Elias, a former public defender and now labor attorney, was not a surprising choice for president; she is the commission’s longest-sitting member. But she has also been one of few commissioners who consistently demands answers and more transparency from the SFPD and its chief, Bill Scott. Elias has served as acting president since former president Malia Cohen left the commission earlier this year.
Perhaps surprisingly to those who follow the commission closely, mayoral appointee Debra Walker made a competing motion to appoint mayoral appointee Larry Yee as the commission president, and Elias its vice president.
Yee is one of the commission’s least active members, at least from a public perspective. He rarely provides input on hot-button issues, and typically does not involve himself in discussions about police reform.
Walker pointed to Yee’s work in the Asian community to support his nomination. “We’ve seen a lot of attacks on folks in in the Asian community,” Walker said, “and the leadership of someone like Larry Yee can really be a move forward, I believe, in our discussions around solutions.”
Yee, Walker, and mayoral appointee Jim Byrne voted against the motion to elect Elias as president, but the motion passed with Carter-Oberstone’s support. Walker’s motion did not ultimately go up for a vote, since the first motion from Commissioner Kevin Benedicto passed.
Elias was first appointed to the commission by the Board of Supervisors in 2018. She served as vice president under Malia Cohen, who was appointed by Mayor London Breed.
Carter-Oberstone is also an attorney with a background in police reform. Prior to joining the Police Commission nearly a year ago, he worked on drafting legislation with NYU Law School’s Policing Project.
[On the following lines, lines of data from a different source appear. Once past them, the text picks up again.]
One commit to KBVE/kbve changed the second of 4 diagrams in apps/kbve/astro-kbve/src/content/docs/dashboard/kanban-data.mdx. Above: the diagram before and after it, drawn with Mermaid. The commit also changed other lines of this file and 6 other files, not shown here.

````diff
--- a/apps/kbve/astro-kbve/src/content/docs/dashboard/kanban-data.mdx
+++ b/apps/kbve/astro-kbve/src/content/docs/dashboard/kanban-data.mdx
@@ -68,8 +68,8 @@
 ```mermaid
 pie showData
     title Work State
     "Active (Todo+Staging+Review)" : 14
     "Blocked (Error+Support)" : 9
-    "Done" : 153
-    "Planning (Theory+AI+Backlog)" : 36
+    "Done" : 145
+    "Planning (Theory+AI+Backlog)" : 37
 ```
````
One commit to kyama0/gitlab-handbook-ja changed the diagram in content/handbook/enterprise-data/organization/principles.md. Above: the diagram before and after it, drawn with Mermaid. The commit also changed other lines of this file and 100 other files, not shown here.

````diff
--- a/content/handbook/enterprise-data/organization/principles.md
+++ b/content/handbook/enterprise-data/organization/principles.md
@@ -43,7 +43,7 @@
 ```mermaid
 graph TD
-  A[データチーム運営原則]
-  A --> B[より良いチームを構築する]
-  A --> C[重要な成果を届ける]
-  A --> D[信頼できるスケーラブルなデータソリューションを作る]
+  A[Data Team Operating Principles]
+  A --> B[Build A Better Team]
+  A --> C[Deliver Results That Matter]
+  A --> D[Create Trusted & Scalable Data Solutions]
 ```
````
Among other issues, the legislation looked at reducing often racially biased traffic stops and disciplinary consequences and decertification of police officers for misconduct.